Review: Iolanda Ţighiliu and Marian Cojoc, eds. Dobrudja: a cross cultural pool. A multi-ethnic space (Târgovişte: Cetatea de Scaun, 2007), 204 pp.
Iolanda Ţighiliu and Marian Cojoc, eds. Dobrudja: a cross cultural pool. A multi-ethnic space (Târgovişte: Cetatea de Scaun, 2007), 204 pp.
Published by: Editura Cetatea de Scaun
Keywords: Dobrudja; culture; history; ethnicity
Summary/Abstract: Coinciding with Romania’s integration in the European Union and with the EU’s search for combining regional, national and cross-border identities in creating one of the richest and most diverse of world’s cultural spaces, the publication of a book dedicated to Dobrudja and to its diverse ethnic landscape constitutes a fortunate accident. A peripheral part and ‘border zone of the Roman Empire, of the Byzantine Empire, of the feudal state of Wallachia, and of the Ottoman Empire’, to which I can add a springboard of the Ancient Greeks against the barbarians, who first entered in the history of mankind as a place of exile for Publius Ovidius Naso, this region, situated on the western coast of the Black Sea, is the cradle of a remarkably diverse civilization, a real Europe in miniature. To give an account of this diversity, we can quote a statistic of 1880, which found that out of the 157,114 Dobrudjan inhabitants, 51,915 were Romanians, 29,643 Bulgarians, 45,902 Muslims (Tartars and Turks), 17,708 Russians and Lipovens, 4,271 Greeks, 2,763 Germans, 1,135 Jews, 935 Armenians, 2,842 other nationalities.

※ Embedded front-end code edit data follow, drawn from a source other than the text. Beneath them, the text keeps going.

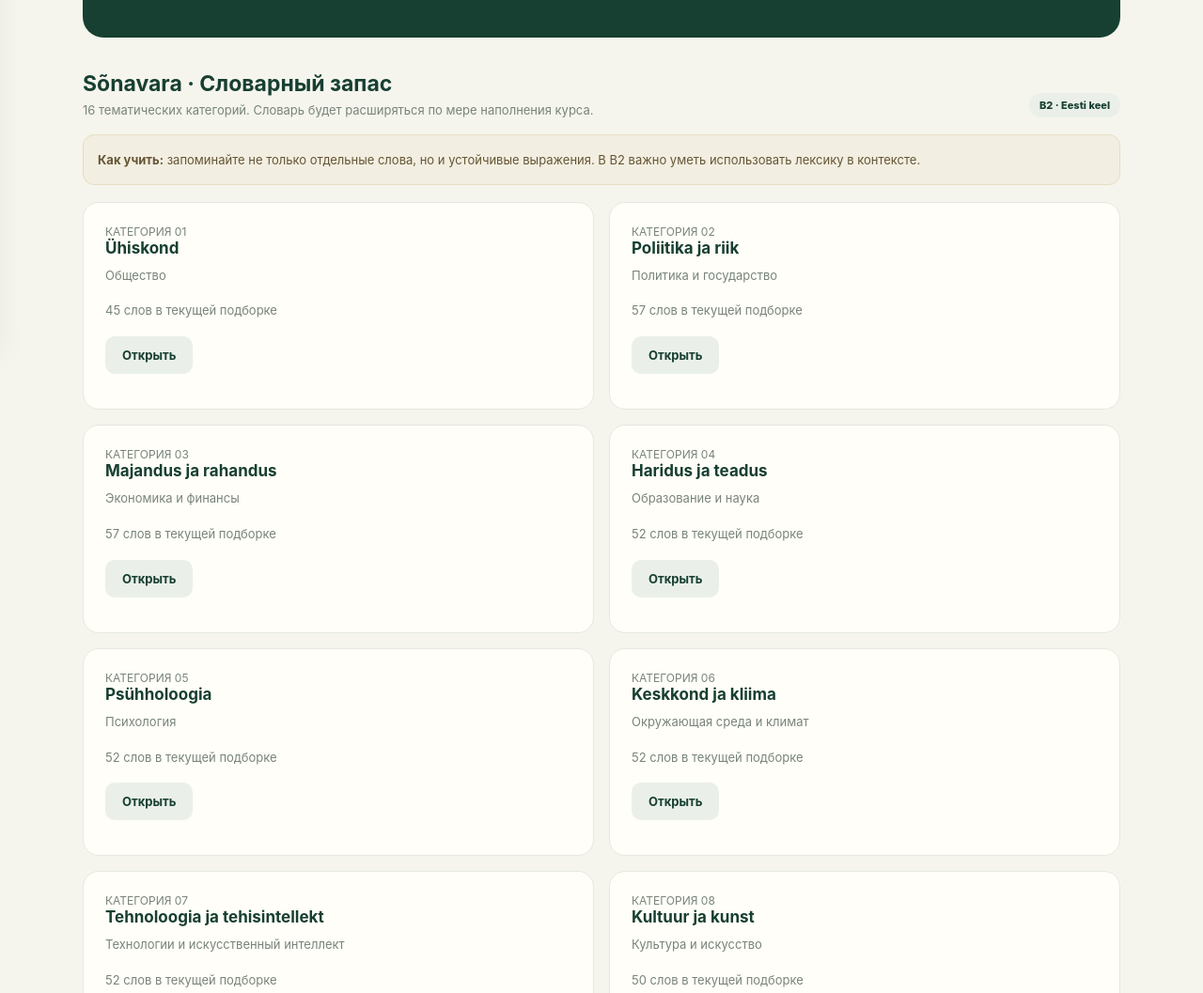
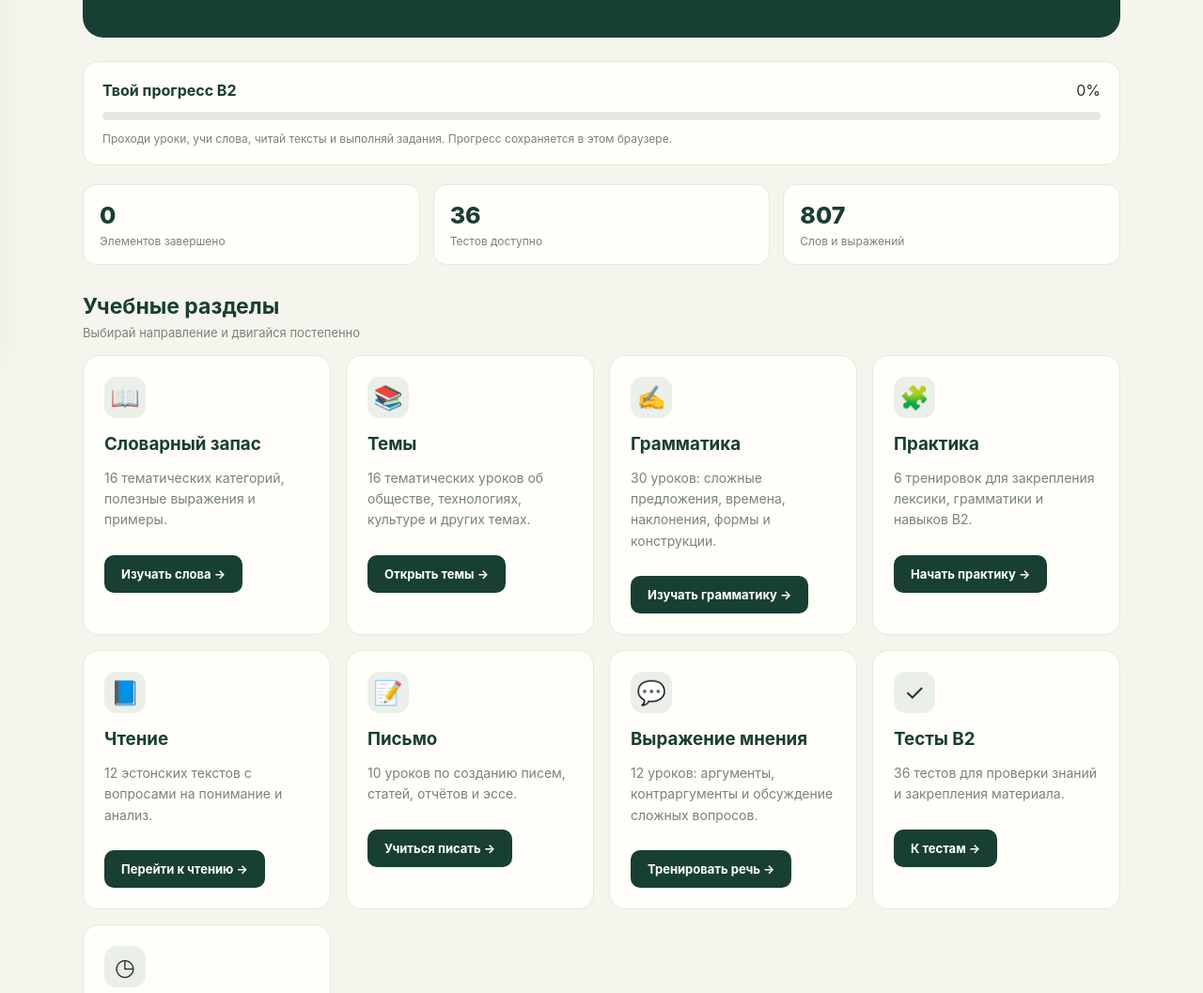
Before and after one commit to ahievaaisha-gif/Eesti-keel-online, a plain HTML site: page b2.html in a window 1280 px wide. Shown: the part 423-1480 px from the top of the page at 94% size. Drawn offline with Linux system fonts and the light colour scheme.

Commit message:
Update b2.html

```diff
--- a/b2.html
+++ b/b2.html
@@ -1,3 +1,4 @@
+
 <!DOCTYPE html>
 <html lang="ru">
 <head>
@@ -758,6 +759,27 @@ main {
 .hidden{display:none!important}
 #main>.hero{margin-bottom:25px}
 @media(max-width:700px){.section-head{align-items:flex-start}.wordlist{font-size:12px}.wordlist th,.wordlist td{padding:8px}.two{grid-template-columns:1fr}.navbtn{font-size:13px}}
+
+/* Главная страница B2 оформлена по структуре B1 */
+.home-grid{display:grid;grid-template-columns:repeat(auto-fit,minmax(220px,1fr));gap:16px}
+.resource-card{background:var(--cream);border:1px solid var(--border);border-radius:17px;padding:22px}
+.resource-card h3{color:var(--green);margin:8px 0}
+.resource-card p{color:var(--muted);font-size:14px;line-height:1.6}
+.resource-card .primary-btn{margin-top:12px}
+.card-icon{font-size:25px}
+.section-heading{display:flex;justify-content:space-between;align-items:flex-end;margin:30px 0 16px}
+.section-heading h2{margin:0;color:var(--green);font-size:23px}
+.section-heading p{margin:6px 0 0;color:var(--muted);font-size:13px}
+.progress-card{background:var(--cream);border:1px solid var(--border);border-radius:16px;padding:20px;margin:20px 0}
+.progress-top{display:flex;justify-content:space-between;align-items:center}
+.progress-track{height:9px;background:#e8e7df;border-radius:20px;overflow:hidden;margin-top:12px}
+.progress-fill{height:100%;background:var(--green3);border-radius:20px}
+.stats{display:grid;grid-template-columns:repeat(3,1fr);gap:14px;margin:18px 0 28px}
+.stat{background:var(--cream);border:1px solid var(--border);border-radius:14px;padding:17px}
+.stat-number{font-size:25px;font-weight:800;color:var(--green)}
+.stat-label{font-size:12px;color:var(--muted);margin-top:5px}
+@media(max-width:600px){.home-grid{grid-template-columns:1fr}.stats{gap:8px}.stat{padding:13px}.stat-number{font-size:21px}}
+
 </style>
 </head>
 <body>
@@ -770,16 +792,17 @@ main {
 <aside class="sidebar" id="sidebar">
 <div class="sidebar-head"><div class="sidebar-title">Eesti Keel Online</div><button class="close-menu" onclick="toggleMenu()">×</button></div>
 <div class="nav-label">Обучение</div>
-<button class="navbtn active" data-section="vocab">📖 Словарный запас <span>01</span></button>
-<button class="navbtn" data-section="topics">📚 Темы <span>02</span></button>
-<button class="navbtn" data-section="grammar">✍️ Грамматика <span>03</span></button>
-<button class="navbtn" data-section="practice">Практика <span>04</span></button>
-<button class="navbtn" data-section="reading">📘 Чтение <span>05</span></button>
-<button class="navbtn" data-section="writing">📝 Письмо <span>06</span></button>
-<button class="navbtn" data-section="opinion">💬 Выражение мнения <span>07</span></button>
-<button class="navbtn" data-section="tests">✓ Тесты <span>08</span></button>
+<button class="navbtn nav-link active" data-section="home">⌂ Главная</button>
+<button class="navbtn nav-link" data-section="vocab">📖 Словарный запас</button>
+<button class="navbtn nav-link" data-section="topics">📚 Темы</button>
+<button class="navbtn nav-link" data-section="grammar">✍️ Грамматика</button>
+<button class="navbtn nav-link" data-section="practice">Практика</button>
+<button class="navbtn nav-link" data-section="reading">📘 Чтение</button>
+<button class="navbtn nav-link" data-section="writing">📝 Письмо</button>
+<button class="navbtn nav-link" data-section="opinion">💬 Выражение мнения</button>
+<button class="navbtn nav-link" data-section="tests">✓ Тесты</button>
 <div class="nav-label">Личный кабинет</div>
-<button class="navbtn" data-section="progress">◷ Мой прогресс <span>09</span></button>
+<button class="navbtn nav-link" data-section="progress">◷ Мой прогресс</button>
 <div class="nav-label">Уровни обучения</div>
 <a class="level-link" href="a1.html">A1 — Начальный</a>
 <a class="level-link" href="a2.html">A2 — Элементарный</a>
@@ -860,7 +883,7 @@ const readingTitles=["Tehnoloogia ja ühiskondlikud muutused","Hariduse tulevik"
 const writingTitles=["Argumenteeriva teksti ülesehitus","Sissejuhatuse kirjutamine","Argumentide arendamine","Näidete ja tõendite kasutamine","Kokkuvõtte kirjutamine","Ametlik kiri","Mitteametlik kiri","Arvamusartikkel","Probleemi analüüs ja raport","Täielik B2-taseme essee"];
 const opinionTitles=["Oma seisukoha sõnastamine","Nõustumine ja toetamine","Viisakas mittenõustumine","Tugevate argumentide esitamine","Vastuargumentide kasutamine","Erinevate vaatenurkade võrdlemine","Põhjuste ja tagajärgede selgitamine","Lahenduste pakkumine","Ametlik arutelu","Keerulistele küsimustele vastamine","Oma seisukoha kaitsmine","Täielik arutelu"];
 const tests=["Grammatika 1: liitlaused","Grammatika 2: kõneviisid","Grammatika 3: kesksõnad","Grammatika 4: verbikonstruktsioonid","Grammatika 5: sõnamoodustus","Grammatika 6: sõnajärg ja stiil","Grammatika 7: rektsioon","Grammatika 8: astmevaheldus","Grammatika 9: eitus","Grammatika 10: segagrammatika","Sõnavara 1: ühiskond","Sõnavara 2: poliitika ja riik","Sõnavara 3: majandus","Sõnavara 4: haridus ja teadus","Sõnavara 5: psühholoogia","Sõnavara 6: keskkond","Sõnavara 7: tehnoloogia","Sõnavara 8: kultuur","Teemad 1–4","Teemad 5–8","Teemad 9–12","Teemad 13–16","Lugemine 1","Lugemine 2","Lugemine 3","Lugemine 4","Segatest 1","Segatest 2","Segatest 3","Segatest 4","B2 vahetest","B2 lõputest 1","B2 lõputest 2","B2 oskuste koondtest","B2 grammatika lõpueksam","B2 üldine lõpueksam"];
-const state={section:"vocab",done:{},quizResult:{},answers:{},openLesson:null,writingText:"",detail:null,returnSection:"vocab"};
+const state={section:"home",done:{},quizResult:{},answers:{},openLesson:null,writingText:"",detail:null,returnSection:"vocab"};
 const main=document.getElementById("main");
 function safe(s){return String(s).replace(/[&<>"']/g,c=>({"&":"&amp;","<":"&lt;",">":"&gt;",'"':"&quot;","'":"&#39;"}[c]));}
 function setSection(s){state.section=s;state.detail=null;state.returnSection=s;document.querySelectorAll(".navbtn").forEach(b=>b.classList.toggle("active",b.dataset.section===s));render();}
@@ -943,7 +966,25 @@ function checkQuiz(key,arr){let correct=0;arr.forEach((q,i)=>{let sel=document.q
 function startDemoTest(i){state.quizCustom={title:tests[i],key:"test"+i,qs:[{q:"Что означает «ühiskondlik vastutus»?",opts:["общественная ответственность","личная свобода","экономический рост","уровень жизни"],correct:0,ex:"Ühiskondlik vastutus — общественная ответственность."},{q:"Выберите выражение «обращать внимание».",opts:["tähelepanu juhtima","mõju avaldama","seisukohta väljendama","osa võtma"],correct:0,ex:"Tähelepanu juhtima — обращать внимание."},{q:"Как переводится «säästev areng»?",opts:["устойчивое развитие","быстрый рост","социальная поддержка","свободный рынок"],correct:0,ex:"Säästev areng — устойчивое развитие."},{q:"Что означает «ebavõrdsus»?",opts:["равенство","неравенство","солидарность","разнообразие"],correct:1,ex:"Ebavõrdsus — неравенство."},{q:"Как сказать «оказывать влияние»?",opts:["mõju avaldama","probleemi lahendama","tähelepanu juhtima","ühiskonnas osalema"],correct:0,ex:"Mõju avaldama — оказывать влияние."}]};state.section="quiz";render();}
 function quizView(){let q=state.quizCustom;if(!q)return testsView();let backLabel=state.returnSection==="vocab"?"← Назад к словам":"← Назад к тестам";return `<button class="back" onclick="backToSection()">${backLabel}</button>${sectionHead(q.title,"Демонстрационный тест · выберите один ответ")}<form id="customQuiz">${q.qs.map((x,i)=>`<div class="question"><b>${i+1}. ${x.q}</b>${x.opts.map((o,j)=>`<label class="option"><input type="radio" name="cq${i}" value="${j}">${o}</label>`).join("")}<div class="feedback hidden" id="cfeed${i}"></div></div>`).join("")}<button type="button" class="btn" onclick="checkCustom()">Проверить тест</button></form><div id="customResult" class="hidden"></div>`}
 function checkCustom(){let q=state.quizCustom,correct=0;q.qs.forEach((x,i)=>{let el=document.querySelector(`input[name=cq${i}]:checked`),v=el?Number(el.value):-1,ok=v===x.correct;if(ok)correct++;document.querySelectorAll(`input[name=cq${i}]`).forEach((e,j)=>{e.disabled=true;e.parentElement.classList.toggle("correct",j===x.correct);e.parentElement.classList.toggle("wrong",j===v&&!ok)});let f=document.getElementById("cfeed"+i);f.classList.remove("hidden");f.textContent=(ok?"Правильно. ":"Ошибка. Верный ответ: "+x.opts[x.correct]+". ")+x.ex;});let p=Math.round(correct/q.qs.length*100);state.quizResult[q.key]=p;save();let r=document.getElementById("customResult");r.className="result";r.classList.remove("hidden");r.innerHTML=`<b>Результат: ${correct}/${q.qs.length} · ${p}%</b><p>${q.qs.length-correct} ошибок. Ответы и объяснения показаны в заданиях.</p><button class="btn secondary" onclick="backToSection()">Вернуться</button>`;}
-function render(){let body;if(state.section==="detail"){let d=state.detail;body=d.type==="grammar"?grammarDetail(d.i):d.type==="writing"?writingDetail(d.i):d.type==="practice"?practiceDetail(d.i):genericDetail(d.type,d.i);}else if(state.section==="quiz"){body=quizView();}else{let views={vocab:vocabView,topics:topicsView,grammar:grammarView,practice:practiceView,reading:readingView,writing:writingView,opinion:opinionView,tests:testsView,progress:progressView};body=views[state.section]();}main.innerHTML=`<div class="breadcrumb">Главная / Уровни / B2</div><div class="hero"><small>ESTONIAN LANGUAGE COURSE</small><h1>Уверенно используй эстонский 🇪🇪</h1><p>Добро пожаловать на B2 — самостоятельный уровень. Учись обсуждать сложные темы, аргументировать свою позицию, анализировать тексты и выражать мысли ясно и точно.</p><div class="hero-tag">B2 · Upper Intermediate · Полноценный курс</div></div>${body}`;}
+function homeView(){
+ const completed=Object.keys(state.done).filter(k=>state.done[k]).length;
+ const max=vocab.length+topicLessons.length+grammarLessons.length+writingPlans.length;
+ const pct=Math.round(completed/max*100);
+ const words=vocab.reduce((n,c)=>n+c[2].length,0);
+ const cards=[
+  ["📖","Словарный запас","16 тематических категорий, полезные выражения и примеры.","vocab","Изучать слова →"],
+  ["📚","Темы","16 тематических уроков об обществе, технологиях, культуре и других темах.","topics","Открыть темы →"],
+  ["✍️","Грамматика","30 уроков: сложные предложения, времена, наклонения, формы и конструкции.","grammar","Изучать грамматику →"],
+  ["🧩","Практика","6 тренировок для закрепления лексики, грамматики и навыков B2.","practice","Начать практику →"],
+  ["📘","Чтение","12 эстонских текстов с вопросами на понимание и анализ.","reading","Перейти к чтению →"],
+  ["📝","Письмо","10 уроков по созданию писем, статей, отчётов и эссе.","writing","Учиться писать →"],
+  ["💬","Выражение мнения","12 уроков: аргументы, контраргументы и обсуждение сложных вопросов.","opinion","Тренировать речь →"],
+  ["✓","Тесты B2","36 тестов для проверки знаний и закрепления материала.","tests","К тестам →"],
+  ["◷","Мой прогресс","Завершённые уроки и результаты проверочных работ.","progress","Посмотреть прогресс →"]
+ ];
+ return `<div class="breadcrumb">Главная / Уровни / B2</div><div class="hero"><small>ESTONIAN LANGUAGE COURSE</small><h1>Уверенно используй эстонский 🇪🇪</h1><p>Добро пожаловать на B2 — самостоятельный уровень. Учись обсуждать сложные темы, аргументировать свою позицию, анализировать тексты и выражать мысли ясно и точно.</p><div class="hero-tag">B2 · Upper Intermediate · Полноценный курс</div></div><div class="progress-card"><div class="progress-top"><strong>Твой прогресс B2</strong><span>${pct}%</span></div><div class="progress-track"><div class="progress-fill" style="width:${pct}%"></div></div><p style="color:var(--muted);font-size:12px;margin:12px 0 0">Проходи уроки, учи слова, читай тексты и выполняй задания. Прогресс сохраняется в этом браузере.</p></div><div class="stats"><div class="stat"><div class="stat-number">${completed}</div><div class="stat-label">Элементов завершено</div></div><div class="stat"><div class="stat-number">${tests.length}</div><div class="stat-label">Тестов доступно</div></div><div class="stat"><div class="stat-number">${words}</div><div class="stat-label">Слов и выражений</div></div></div><div class="section-heading"><div><h2>Учебные разделы</h2><p>Выбирай направление и двигайся постепенно</p></div></div><div class="home-grid">${cards.map(c=>`<div class="resource-card"><div class="card-icon">${c[0]}</div><h3>${c[1]}</h3><p>${c[2]}</p><button class="primary-btn" onclick="setSection('${c[3]}')">${c[4]}</button></div>`).join('')}</div>`;
+}
+function render(){if(state.section==="home"){main.innerHTML=homeView();document.querySelectorAll(".navbtn").forEach(b=>b.classList.toggle("active",b.dataset.section==="home"));return;}let body;if(state.section==="detail"){let d=state.detail;body=d.type==="grammar"?grammarDetail(d.i):d.type==="writing"?writingDetail(d.i):d.type==="practice"?practiceDetail(d.i):genericDetail(d.type,d.i);}else if(state.section==="quiz"){body=quizView();}else{let views={vocab:vocabView,topics:topicsView,grammar:grammarView,practice:practiceView,reading:readingView,writing:writingView,opinion:opinionView,tests:testsView,progress:progressView};body=views[state.section]();}main.innerHTML=`<div class="breadcrumb">Главная / Уровни / B2</div>${state.section!=="detail"&&state.section!=="quiz"?`<button class="back-home" onclick="setSection('home')">← Назад к началу B2</button>`:""}${body}`;}
 load();render();
 
 </script>
```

Moreover, the region is an important strategic region, commanding the control over the mouths of the Danube and the western Black Sea.
- Issue Year: 2008
- Issue No: 09
- Page Range: 123-125
- Page Count: 3
- Language: English